The Senate also approved a resurrected bill on P3 projects Thursday.

Senate Bill 627, sponsored by Senate Majority Floor Leader Mike Kowall, R-White Lake, was passed by 28-to-6 vote. It heads to the House.

The bill had originally been voted down by the Senate in an 18-to-19 vote on Tuesday. Dave Biswas, a spokesman for Kowall's office, said that the vote reflected some last minute requests for provisions protecting union labor on P3 projects requested by Senate Democrats, that was included in the final version of the bill.

The legislation allows for "Public Authorities" to enter into public-private agreements for the development of an eligible project. Eligible project is defined as a transportation project or facility project such as health care and laboratory facilities.

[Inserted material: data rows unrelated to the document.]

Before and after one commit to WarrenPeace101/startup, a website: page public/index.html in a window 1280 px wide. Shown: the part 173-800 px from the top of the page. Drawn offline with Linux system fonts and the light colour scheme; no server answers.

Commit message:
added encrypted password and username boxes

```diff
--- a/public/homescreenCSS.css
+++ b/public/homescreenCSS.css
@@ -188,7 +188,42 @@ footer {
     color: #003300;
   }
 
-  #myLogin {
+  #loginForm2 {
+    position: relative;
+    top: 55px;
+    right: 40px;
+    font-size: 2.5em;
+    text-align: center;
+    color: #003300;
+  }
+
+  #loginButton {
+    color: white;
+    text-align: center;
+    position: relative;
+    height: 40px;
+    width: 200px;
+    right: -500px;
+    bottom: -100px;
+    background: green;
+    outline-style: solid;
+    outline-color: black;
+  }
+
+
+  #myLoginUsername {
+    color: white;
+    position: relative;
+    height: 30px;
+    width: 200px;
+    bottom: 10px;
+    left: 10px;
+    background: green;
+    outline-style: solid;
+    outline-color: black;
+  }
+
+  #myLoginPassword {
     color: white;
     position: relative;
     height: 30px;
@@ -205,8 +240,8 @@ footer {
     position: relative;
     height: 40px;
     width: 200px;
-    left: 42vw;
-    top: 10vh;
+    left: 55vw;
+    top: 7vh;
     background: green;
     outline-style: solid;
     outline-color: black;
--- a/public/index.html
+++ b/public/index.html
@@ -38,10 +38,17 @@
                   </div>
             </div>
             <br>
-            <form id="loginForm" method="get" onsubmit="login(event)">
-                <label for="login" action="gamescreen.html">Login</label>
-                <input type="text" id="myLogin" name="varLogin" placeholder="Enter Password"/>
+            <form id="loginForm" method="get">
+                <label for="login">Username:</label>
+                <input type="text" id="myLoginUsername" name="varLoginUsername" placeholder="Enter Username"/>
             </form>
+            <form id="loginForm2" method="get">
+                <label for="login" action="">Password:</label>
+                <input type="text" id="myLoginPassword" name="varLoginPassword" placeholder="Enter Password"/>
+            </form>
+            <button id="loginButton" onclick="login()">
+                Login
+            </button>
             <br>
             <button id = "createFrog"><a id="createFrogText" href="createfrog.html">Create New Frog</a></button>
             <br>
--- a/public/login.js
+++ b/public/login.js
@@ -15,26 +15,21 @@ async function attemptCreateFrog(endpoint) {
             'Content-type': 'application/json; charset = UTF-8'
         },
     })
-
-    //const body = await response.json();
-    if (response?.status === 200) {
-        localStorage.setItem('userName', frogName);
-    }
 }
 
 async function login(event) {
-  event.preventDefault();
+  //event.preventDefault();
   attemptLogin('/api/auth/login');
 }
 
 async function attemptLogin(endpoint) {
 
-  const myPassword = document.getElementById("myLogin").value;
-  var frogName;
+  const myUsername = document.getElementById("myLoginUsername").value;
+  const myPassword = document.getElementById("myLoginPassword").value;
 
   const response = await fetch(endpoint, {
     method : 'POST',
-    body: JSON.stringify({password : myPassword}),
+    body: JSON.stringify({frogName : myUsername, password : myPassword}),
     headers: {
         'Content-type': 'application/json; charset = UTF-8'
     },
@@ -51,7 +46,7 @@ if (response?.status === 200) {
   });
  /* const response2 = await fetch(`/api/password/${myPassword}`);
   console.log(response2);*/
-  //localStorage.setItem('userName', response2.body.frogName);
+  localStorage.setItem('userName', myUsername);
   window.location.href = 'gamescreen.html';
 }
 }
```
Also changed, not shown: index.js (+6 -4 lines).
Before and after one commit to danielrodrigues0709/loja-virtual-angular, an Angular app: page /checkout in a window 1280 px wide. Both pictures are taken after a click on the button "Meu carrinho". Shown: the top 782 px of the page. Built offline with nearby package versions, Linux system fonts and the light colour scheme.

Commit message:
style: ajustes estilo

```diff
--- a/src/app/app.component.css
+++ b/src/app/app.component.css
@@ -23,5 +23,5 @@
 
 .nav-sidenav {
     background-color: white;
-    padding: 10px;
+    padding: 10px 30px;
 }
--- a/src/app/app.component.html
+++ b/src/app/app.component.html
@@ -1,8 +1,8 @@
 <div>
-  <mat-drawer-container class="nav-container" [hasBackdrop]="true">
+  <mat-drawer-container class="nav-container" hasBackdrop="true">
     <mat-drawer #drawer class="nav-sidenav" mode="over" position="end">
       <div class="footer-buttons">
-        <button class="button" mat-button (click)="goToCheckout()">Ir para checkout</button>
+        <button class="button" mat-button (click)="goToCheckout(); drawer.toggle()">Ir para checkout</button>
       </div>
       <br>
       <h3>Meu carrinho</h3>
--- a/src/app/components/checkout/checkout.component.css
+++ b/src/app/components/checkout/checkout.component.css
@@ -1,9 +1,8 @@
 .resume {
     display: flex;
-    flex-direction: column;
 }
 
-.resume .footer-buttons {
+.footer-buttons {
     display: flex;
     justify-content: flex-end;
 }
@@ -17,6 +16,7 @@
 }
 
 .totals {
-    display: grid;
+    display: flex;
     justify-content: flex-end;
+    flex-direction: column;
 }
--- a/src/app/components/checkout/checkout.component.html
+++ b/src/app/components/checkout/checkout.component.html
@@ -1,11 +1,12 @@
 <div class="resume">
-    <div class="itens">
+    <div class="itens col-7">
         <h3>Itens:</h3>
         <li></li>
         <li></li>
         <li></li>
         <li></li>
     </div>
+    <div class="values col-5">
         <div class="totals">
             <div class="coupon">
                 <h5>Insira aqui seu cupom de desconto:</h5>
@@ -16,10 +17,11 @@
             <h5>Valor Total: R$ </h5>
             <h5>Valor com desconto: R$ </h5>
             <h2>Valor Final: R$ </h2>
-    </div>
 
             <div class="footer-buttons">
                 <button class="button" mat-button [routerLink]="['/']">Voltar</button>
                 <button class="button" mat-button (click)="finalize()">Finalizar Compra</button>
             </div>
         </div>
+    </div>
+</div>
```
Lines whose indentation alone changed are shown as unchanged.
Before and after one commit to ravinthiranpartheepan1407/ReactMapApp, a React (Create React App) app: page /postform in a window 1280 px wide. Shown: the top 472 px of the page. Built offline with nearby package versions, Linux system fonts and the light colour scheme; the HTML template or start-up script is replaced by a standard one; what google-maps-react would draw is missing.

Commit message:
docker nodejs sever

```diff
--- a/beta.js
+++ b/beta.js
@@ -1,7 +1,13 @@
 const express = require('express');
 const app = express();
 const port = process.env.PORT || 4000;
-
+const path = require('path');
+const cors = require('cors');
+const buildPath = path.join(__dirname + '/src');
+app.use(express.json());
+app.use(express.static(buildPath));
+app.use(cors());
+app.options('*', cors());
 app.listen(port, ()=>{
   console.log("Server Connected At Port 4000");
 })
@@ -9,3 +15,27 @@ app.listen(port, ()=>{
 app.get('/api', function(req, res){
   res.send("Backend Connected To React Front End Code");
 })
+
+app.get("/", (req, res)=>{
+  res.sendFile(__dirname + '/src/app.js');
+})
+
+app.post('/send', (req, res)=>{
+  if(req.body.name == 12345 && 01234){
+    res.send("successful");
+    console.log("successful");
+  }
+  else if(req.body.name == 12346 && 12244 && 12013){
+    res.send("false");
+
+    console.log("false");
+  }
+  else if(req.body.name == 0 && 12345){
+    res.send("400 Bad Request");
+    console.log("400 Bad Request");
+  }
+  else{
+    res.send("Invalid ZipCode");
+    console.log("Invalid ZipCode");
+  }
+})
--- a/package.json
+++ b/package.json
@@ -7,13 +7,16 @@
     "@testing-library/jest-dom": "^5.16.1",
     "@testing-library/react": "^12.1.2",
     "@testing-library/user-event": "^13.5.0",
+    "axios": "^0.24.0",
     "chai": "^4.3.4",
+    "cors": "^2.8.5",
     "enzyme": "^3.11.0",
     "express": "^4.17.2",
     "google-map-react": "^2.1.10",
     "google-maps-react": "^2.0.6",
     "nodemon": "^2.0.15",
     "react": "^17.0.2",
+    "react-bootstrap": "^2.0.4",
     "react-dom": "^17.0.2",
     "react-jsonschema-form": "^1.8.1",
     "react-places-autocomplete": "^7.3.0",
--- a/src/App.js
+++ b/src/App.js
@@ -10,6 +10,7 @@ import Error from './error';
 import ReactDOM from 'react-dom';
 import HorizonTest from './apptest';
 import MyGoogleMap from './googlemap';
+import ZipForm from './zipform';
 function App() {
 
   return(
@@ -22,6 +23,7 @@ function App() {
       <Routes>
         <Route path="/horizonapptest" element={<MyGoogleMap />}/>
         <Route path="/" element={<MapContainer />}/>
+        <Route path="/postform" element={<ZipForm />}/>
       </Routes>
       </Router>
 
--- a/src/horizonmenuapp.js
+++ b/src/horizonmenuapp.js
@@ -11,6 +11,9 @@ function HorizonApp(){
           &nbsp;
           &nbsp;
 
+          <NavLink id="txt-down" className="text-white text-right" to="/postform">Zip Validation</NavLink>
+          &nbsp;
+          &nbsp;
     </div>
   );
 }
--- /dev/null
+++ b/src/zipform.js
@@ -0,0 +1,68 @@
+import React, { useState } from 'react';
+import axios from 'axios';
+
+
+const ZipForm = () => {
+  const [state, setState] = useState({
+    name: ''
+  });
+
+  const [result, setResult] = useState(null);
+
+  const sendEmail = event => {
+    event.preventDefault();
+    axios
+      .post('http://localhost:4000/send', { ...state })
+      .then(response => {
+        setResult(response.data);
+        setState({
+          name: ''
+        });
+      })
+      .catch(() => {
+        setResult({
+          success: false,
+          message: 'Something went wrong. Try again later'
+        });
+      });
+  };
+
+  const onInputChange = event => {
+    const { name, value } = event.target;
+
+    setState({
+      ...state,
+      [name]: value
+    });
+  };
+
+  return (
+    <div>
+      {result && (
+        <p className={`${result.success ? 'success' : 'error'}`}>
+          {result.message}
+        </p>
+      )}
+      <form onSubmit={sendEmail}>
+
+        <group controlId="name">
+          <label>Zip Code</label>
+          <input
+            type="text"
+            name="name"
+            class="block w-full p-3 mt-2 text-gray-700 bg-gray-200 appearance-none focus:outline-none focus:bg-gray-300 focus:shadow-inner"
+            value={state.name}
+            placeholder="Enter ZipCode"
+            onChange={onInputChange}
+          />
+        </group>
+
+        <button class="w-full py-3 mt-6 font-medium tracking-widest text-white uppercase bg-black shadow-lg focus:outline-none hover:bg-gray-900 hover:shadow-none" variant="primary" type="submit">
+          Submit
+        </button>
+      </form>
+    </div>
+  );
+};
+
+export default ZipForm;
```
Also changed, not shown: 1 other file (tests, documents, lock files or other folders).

It enables the state to move ahead with projects under consideration such as mental health hospitals, veterans facilities and laboratory facilities, but would limit the ability to move forward with additional projects without further legislative action.

The bill does not mandate any particular projects.

"The legislation is to provide Michigan's public authorities an avenue to more effectively deliver and manage assets over the long run by combining the design, construction, finance, operations, and maintenance of an asset in a unified manner," said Jeff Cranson, a spokesman for Michigan's Department of Transportation. "P3 may reduce risks associated with deferred maintenance, cost overruns, and accelerated lifecycle investments that currently exist in constrained budget environments and can be used to accelerate project delivery."

Sen. Patrick Colbeck, R-Canton, who voted against the bill, said it effectively removes legislative oversight of public-private partnerships that would be endowed with the authority to make people pay fees.

"Under SB 627, the legislature would be permanently handing that power to unelected state official, who would be able to unilaterally determine which projects could charge these fees and who determines their rates," said Colbeck. "I do not believe the legislature should abdicate their responsibilities in a manner that leaves taxpayers with no one they could hold directly accountable for the fees charges in association with such projects."

Anne Schieber Dykstra, a spokeswoman for the free-market oriented Mackinac Center for Public Policy, said the bill is unnecessary mainly because she said P3s can already be done individually. "We don't need a sweeping bill to make them happen," she said. "If a municipal or state government wants to contract out a service out with a private enterprise, then it should continue to do so through the legislative process."

Dykstra said the concern is that a blanket proposal like SB 627 may open the door to projects Michigan taxpayers don't support.

One section of the bill, for example, establishes the ability of unelected authorities to create toll roads, for example, something "the people of Michigan have never supported," said Dykstra. "Last year Michigan voters resoundingly defeated a gas tax. A toll is another form of tax."

The bill was originally introduced with companion bill 628, which gave the authorities more leverage to collect unpaid toll fines. That bill is now off the table but Dykstra said it could be easily be resurrected at any time.

Subscribe Now

Independent and authoritative analysis and perspective for the bond buying industry.

14-Day Free Trial

No credit card required. Complete access to articles, breaking news and industry data.